• Problem details
Work out how many lines in the entries below include the word "around". Give nothing but the number.

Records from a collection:
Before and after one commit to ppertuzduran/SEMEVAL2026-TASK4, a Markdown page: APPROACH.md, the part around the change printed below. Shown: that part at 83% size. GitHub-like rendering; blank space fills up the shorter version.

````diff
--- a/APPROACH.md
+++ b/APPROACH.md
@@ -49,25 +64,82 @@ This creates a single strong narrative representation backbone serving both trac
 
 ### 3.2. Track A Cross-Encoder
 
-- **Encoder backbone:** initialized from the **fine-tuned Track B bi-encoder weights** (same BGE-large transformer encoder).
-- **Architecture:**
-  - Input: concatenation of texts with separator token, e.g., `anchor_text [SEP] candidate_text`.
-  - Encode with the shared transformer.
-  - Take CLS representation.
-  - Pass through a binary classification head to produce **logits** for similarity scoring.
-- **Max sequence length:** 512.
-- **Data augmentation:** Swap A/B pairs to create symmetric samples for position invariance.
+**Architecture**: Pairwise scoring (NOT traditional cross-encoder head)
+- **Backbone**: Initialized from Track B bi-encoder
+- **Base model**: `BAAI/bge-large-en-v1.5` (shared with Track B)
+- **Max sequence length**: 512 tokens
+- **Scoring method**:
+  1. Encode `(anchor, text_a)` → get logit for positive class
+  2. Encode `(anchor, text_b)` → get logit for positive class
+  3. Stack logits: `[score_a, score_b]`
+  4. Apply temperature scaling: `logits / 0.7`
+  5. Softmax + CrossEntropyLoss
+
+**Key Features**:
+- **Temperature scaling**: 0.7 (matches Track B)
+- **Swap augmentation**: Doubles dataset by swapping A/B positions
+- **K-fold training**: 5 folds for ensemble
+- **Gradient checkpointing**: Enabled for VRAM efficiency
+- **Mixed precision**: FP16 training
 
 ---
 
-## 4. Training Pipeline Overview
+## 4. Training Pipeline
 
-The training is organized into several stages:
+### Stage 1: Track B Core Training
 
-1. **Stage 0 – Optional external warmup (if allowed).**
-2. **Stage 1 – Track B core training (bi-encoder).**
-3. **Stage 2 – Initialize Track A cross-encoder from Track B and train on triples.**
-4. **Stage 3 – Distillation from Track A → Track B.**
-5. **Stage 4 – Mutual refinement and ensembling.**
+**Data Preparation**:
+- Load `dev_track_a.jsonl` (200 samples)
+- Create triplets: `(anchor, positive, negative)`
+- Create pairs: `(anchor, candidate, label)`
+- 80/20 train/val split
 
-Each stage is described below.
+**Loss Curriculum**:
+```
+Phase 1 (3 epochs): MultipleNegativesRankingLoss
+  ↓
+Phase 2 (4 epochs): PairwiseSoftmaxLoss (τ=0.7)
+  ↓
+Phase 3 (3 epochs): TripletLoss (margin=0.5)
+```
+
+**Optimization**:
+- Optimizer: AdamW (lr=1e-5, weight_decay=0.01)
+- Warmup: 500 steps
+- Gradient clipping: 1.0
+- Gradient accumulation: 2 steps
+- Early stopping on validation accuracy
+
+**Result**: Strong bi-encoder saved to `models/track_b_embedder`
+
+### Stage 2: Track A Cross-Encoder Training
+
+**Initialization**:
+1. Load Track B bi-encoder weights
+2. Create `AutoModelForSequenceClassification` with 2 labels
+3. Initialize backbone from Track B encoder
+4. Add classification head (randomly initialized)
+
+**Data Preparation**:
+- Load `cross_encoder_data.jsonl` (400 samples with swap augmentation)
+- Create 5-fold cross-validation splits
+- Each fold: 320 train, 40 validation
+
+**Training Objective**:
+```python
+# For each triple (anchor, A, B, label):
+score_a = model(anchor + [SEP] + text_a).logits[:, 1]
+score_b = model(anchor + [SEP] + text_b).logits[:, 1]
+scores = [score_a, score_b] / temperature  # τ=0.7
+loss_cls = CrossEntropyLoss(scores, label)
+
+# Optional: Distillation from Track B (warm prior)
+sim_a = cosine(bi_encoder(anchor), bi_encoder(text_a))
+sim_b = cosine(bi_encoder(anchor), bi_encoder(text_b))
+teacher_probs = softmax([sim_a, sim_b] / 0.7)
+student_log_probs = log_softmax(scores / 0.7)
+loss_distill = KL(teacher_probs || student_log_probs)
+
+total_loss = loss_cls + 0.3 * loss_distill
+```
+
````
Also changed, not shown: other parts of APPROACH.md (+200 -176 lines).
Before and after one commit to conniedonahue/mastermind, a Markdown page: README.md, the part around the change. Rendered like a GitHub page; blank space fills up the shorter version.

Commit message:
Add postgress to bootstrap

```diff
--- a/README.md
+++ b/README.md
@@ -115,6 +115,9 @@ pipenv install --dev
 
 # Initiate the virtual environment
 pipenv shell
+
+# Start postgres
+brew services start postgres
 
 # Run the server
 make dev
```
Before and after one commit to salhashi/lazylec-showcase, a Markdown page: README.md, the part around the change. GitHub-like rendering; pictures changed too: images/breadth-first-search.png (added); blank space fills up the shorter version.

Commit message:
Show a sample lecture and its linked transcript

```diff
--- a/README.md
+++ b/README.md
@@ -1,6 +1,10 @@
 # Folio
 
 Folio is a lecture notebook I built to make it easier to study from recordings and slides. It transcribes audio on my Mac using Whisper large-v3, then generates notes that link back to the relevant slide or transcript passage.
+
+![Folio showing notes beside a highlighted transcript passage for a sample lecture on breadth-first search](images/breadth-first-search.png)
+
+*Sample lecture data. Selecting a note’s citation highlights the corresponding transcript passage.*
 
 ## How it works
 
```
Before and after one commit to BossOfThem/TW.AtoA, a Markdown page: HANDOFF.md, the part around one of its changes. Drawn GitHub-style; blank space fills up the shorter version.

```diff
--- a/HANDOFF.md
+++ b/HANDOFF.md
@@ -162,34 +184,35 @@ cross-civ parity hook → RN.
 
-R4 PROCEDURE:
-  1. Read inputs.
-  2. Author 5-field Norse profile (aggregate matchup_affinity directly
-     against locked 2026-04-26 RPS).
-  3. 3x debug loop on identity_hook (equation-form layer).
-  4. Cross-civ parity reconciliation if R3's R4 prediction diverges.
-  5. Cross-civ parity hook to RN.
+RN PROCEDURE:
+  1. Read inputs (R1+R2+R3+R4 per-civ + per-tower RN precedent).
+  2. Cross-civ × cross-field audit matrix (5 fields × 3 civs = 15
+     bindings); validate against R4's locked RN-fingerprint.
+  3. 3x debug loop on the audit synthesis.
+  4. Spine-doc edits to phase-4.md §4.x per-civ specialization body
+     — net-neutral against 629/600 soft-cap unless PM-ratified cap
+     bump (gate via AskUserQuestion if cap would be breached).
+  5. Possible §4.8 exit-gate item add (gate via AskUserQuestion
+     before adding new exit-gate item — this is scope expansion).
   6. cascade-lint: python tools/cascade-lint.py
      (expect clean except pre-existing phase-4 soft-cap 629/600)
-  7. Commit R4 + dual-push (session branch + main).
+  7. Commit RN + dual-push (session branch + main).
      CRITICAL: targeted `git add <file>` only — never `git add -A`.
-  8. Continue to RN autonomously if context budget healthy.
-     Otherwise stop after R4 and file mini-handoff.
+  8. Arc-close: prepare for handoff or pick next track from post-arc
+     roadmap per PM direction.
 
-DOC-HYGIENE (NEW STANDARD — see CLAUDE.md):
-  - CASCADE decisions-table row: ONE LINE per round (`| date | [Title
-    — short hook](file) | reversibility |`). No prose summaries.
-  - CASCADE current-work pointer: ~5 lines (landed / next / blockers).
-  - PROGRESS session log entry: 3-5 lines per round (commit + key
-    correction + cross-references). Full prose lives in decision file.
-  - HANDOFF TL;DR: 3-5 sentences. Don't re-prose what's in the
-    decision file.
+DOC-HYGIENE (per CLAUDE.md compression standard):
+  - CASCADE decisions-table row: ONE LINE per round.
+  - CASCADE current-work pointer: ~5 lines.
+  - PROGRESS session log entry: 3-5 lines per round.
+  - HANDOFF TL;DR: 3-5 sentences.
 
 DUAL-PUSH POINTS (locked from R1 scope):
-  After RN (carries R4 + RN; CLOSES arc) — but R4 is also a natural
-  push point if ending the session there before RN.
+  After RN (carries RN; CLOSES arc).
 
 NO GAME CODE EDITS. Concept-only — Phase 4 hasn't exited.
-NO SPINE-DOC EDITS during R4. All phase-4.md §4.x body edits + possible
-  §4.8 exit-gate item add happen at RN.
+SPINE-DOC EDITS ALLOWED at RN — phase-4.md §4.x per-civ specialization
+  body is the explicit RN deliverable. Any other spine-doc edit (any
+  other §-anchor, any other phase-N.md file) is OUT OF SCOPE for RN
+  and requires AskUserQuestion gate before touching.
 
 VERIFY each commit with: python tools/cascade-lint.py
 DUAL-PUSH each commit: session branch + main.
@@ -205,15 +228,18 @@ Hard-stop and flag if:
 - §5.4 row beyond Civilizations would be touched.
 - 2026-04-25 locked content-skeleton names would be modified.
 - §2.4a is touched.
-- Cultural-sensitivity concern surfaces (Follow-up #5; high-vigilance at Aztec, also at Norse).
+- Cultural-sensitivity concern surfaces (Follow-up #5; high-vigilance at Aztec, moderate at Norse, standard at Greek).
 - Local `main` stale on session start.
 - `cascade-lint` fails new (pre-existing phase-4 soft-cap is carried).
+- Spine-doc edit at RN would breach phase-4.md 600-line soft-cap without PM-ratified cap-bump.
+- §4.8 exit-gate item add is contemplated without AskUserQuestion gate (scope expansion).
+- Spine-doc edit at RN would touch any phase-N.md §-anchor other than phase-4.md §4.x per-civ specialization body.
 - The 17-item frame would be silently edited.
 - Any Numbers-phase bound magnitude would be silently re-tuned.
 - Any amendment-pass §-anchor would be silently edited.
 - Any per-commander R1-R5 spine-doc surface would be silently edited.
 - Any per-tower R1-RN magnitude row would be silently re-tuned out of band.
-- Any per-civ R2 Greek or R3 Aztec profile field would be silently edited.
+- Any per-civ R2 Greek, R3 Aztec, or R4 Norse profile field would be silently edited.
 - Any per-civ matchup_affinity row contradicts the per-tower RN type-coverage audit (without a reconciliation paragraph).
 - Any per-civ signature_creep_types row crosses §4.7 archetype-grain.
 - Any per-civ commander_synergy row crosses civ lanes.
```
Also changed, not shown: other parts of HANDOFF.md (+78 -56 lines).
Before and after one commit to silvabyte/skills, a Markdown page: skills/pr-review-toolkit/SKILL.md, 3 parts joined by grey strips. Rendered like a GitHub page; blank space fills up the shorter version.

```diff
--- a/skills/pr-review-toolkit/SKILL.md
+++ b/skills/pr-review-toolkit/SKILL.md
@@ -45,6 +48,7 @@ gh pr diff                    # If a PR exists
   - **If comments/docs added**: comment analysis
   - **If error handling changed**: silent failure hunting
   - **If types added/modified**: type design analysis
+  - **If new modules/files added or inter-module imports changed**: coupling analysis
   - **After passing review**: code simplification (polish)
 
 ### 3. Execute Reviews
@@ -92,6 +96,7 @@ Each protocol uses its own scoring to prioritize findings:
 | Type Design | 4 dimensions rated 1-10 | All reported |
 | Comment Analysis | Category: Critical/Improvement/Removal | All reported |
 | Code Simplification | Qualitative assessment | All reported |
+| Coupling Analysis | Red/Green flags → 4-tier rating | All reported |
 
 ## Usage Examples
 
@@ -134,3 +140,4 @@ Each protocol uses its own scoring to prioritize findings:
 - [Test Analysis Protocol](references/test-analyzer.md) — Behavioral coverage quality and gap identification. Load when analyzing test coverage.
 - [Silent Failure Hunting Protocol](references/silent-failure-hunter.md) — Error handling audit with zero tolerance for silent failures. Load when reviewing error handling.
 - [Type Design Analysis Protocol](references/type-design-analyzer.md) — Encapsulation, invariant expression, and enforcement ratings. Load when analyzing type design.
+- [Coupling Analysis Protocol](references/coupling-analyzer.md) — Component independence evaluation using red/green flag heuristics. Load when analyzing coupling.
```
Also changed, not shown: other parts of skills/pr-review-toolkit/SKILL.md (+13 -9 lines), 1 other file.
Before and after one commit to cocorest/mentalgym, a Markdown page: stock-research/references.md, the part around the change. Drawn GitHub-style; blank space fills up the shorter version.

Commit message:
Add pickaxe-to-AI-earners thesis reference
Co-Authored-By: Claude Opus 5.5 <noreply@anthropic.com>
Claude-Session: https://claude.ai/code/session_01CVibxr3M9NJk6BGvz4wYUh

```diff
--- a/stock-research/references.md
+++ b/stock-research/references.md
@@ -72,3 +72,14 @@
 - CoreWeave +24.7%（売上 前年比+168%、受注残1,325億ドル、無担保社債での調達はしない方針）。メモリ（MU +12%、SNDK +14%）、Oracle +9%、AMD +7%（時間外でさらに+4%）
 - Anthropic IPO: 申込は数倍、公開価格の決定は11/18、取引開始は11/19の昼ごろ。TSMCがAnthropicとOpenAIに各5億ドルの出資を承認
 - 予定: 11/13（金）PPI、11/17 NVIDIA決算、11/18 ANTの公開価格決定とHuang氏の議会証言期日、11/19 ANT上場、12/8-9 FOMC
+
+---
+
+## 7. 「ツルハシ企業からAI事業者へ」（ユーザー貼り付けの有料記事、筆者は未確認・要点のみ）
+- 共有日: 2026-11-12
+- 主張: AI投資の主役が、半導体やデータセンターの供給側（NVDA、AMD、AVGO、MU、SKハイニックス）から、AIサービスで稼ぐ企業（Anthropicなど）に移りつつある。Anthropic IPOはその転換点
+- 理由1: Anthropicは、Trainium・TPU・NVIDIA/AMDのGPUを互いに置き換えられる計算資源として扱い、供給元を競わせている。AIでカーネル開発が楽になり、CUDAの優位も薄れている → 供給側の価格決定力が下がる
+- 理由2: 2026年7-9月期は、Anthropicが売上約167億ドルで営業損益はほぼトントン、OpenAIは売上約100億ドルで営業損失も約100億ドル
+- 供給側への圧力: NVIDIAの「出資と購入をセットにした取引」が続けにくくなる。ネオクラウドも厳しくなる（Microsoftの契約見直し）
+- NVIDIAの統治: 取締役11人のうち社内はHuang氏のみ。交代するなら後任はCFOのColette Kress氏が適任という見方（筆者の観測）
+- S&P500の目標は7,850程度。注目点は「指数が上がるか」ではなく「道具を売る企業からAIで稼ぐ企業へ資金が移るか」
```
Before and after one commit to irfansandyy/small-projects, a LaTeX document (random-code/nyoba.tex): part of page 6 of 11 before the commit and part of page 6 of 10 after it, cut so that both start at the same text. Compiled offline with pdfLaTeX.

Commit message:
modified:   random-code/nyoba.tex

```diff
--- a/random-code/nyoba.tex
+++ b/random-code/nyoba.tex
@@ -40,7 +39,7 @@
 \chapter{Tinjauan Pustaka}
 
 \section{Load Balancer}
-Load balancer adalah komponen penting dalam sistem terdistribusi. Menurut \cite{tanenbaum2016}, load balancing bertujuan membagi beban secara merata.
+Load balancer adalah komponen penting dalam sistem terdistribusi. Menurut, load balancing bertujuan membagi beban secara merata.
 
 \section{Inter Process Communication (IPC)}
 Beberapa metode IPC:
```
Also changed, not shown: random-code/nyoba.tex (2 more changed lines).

• Solution for this problem
5